● Task to carry out:
An exact, complete copy of the entries is what is needed.

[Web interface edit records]
● ● ●
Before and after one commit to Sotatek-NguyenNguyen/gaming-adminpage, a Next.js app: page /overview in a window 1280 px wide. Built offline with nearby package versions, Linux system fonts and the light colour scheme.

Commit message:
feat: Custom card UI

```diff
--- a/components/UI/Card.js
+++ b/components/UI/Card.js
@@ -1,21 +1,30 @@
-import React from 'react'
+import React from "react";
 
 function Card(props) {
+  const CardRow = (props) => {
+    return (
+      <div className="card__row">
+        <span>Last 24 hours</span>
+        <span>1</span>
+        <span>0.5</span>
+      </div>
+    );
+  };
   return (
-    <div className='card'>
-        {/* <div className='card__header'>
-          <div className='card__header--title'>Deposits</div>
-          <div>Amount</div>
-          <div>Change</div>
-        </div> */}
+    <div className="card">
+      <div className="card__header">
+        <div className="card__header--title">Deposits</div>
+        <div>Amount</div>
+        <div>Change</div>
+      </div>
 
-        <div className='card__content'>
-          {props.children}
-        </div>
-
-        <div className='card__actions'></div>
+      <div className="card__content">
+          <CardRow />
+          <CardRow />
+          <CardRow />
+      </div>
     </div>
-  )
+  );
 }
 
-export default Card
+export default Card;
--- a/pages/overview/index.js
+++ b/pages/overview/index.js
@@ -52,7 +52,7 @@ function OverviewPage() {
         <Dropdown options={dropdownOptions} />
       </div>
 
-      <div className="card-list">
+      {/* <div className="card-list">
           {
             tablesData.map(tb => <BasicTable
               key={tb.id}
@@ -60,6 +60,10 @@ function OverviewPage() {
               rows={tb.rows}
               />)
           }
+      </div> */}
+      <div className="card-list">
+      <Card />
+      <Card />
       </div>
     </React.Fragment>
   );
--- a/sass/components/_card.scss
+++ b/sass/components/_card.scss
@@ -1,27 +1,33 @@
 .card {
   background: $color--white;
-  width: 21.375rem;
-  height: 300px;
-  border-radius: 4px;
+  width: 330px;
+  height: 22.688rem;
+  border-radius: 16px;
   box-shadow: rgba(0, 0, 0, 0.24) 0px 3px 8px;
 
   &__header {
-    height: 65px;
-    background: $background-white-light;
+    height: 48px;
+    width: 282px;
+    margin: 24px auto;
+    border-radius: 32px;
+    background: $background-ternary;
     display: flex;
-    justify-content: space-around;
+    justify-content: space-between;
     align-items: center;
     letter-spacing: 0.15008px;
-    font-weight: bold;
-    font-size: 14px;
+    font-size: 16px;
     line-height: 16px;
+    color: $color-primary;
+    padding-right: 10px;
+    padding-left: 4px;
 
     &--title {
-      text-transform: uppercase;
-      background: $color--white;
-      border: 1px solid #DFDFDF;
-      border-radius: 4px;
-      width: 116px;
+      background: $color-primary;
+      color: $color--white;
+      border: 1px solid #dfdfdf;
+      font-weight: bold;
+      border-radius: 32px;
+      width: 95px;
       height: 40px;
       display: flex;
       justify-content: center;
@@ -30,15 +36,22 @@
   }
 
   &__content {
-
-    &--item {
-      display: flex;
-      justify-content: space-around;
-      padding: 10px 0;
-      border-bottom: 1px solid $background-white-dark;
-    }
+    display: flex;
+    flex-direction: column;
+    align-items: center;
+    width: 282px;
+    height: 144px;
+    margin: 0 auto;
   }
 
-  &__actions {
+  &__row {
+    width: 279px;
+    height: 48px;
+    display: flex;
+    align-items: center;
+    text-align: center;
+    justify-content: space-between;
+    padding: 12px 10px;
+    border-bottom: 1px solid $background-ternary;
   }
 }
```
● ● ●
● Answer to this problem:
Before and after one commit to Sotatek-NguyenNguyen/gaming-adminpage, a Next.js app: page /overview in a window 1280 px wide. Built offline with nearby package versions, Linux system fonts and the light colour scheme.

Commit message:
feat: Custom card UI

```diff
--- a/components/UI/Card.js
+++ b/components/UI/Card.js
@@ -1,21 +1,30 @@
-import React from 'react'
+import React from "react";
 
 function Card(props) {
+  const CardRow = (props) => {
+    return (
+      <div className="card__row">
+        <span>Last 24 hours</span>
+        <span>1</span>
+        <span>0.5</span>
+      </div>
+    );
+  };
   return (
-    <div className='card'>
-        {/* <div className='card__header'>
-          <div className='card__header--title'>Deposits</div>
-          <div>Amount</div>
-          <div>Change</div>
-        </div> */}
+    <div className="card">
+      <div className="card__header">
+        <div className="card__header--title">Deposits</div>
+        <div>Amount</div>
+        <div>Change</div>
+      </div>
 
-        <div className='card__content'>
-          {props.children}
-        </div>
-
-        <div className='card__actions'></div>
+      <div className="card__content">
+          <CardRow />
+          <CardRow />
+          <CardRow />
+      </div>
     </div>
-  )
+  );
 }
 
-export default Card
+export default Card;
--- a/pages/overview/index.js
+++ b/pages/overview/index.js
@@ -52,7 +52,7 @@ function OverviewPage() {
         <Dropdown options={dropdownOptions} />
       </div>
 
-      <div className="card-list">
+      {/* <div className="card-list">
           {
             tablesData.map(tb => <BasicTable
               key={tb.id}
@@ -60,6 +60,10 @@ function OverviewPage() {
               rows={tb.rows}
               />)
           }
+      </div> */}
+      <div className="card-list">
+      <Card />
+      <Card />
       </div>
     </React.Fragment>
   );
--- a/sass/components/_card.scss
+++ b/sass/components/_card.scss
@@ -1,27 +1,33 @@
 .card {
   background: $color--white;
-  width: 21.375rem;
-  height: 300px;
-  border-radius: 4px;
+  width: 330px;
+  height: 22.688rem;
+  border-radius: 16px;
   box-shadow: rgba(0, 0, 0, 0.24) 0px 3px 8px;
 
   &__header {
-    height: 65px;
-    background: $background-white-light;
+    height: 48px;
+    width: 282px;
+    margin: 24px auto;
+    border-radius: 32px;
+    background: $background-ternary;
     display: flex;
-    justify-content: space-around;
+    justify-content: space-between;
     align-items: center;
     letter-spacing: 0.15008px;
-    font-weight: bold;
-    font-size: 14px;
+    font-size: 16px;
     line-height: 16px;
+    color: $color-primary;
+    padding-right: 10px;
+    padding-left: 4px;
 
     &--title {
-      text-transform: uppercase;
-      background: $color--white;
-      border: 1px solid #DFDFDF;
-      border-radius: 4px;
-      width: 116px;
+      background: $color-primary;
+      color: $color--white;
+      border: 1px solid #dfdfdf;
+      font-weight: bold;
+      border-radius: 32px;
+      width: 95px;
       height: 40px;
       display: flex;
       justify-content: center;
@@ -30,15 +36,22 @@
   }
 
   &__content {
-
-    &--item {
-      display: flex;
-      justify-content: space-around;
-      padding: 10px 0;
-      border-bottom: 1px solid $background-white-dark;
-    }
+    display: flex;
+    flex-direction: column;
+    align-items: center;
+    width: 282px;
+    height: 144px;
+    margin: 0 auto;
   }
 
-  &__actions {
+  &__row {
+    width: 279px;
+    height: 48px;
+    display: flex;
+    align-items: center;
+    text-align: center;
+    justify-content: space-between;
+    padding: 12px 10px;
+    border-bottom: 1px solid $background-ternary;
   }
 }
```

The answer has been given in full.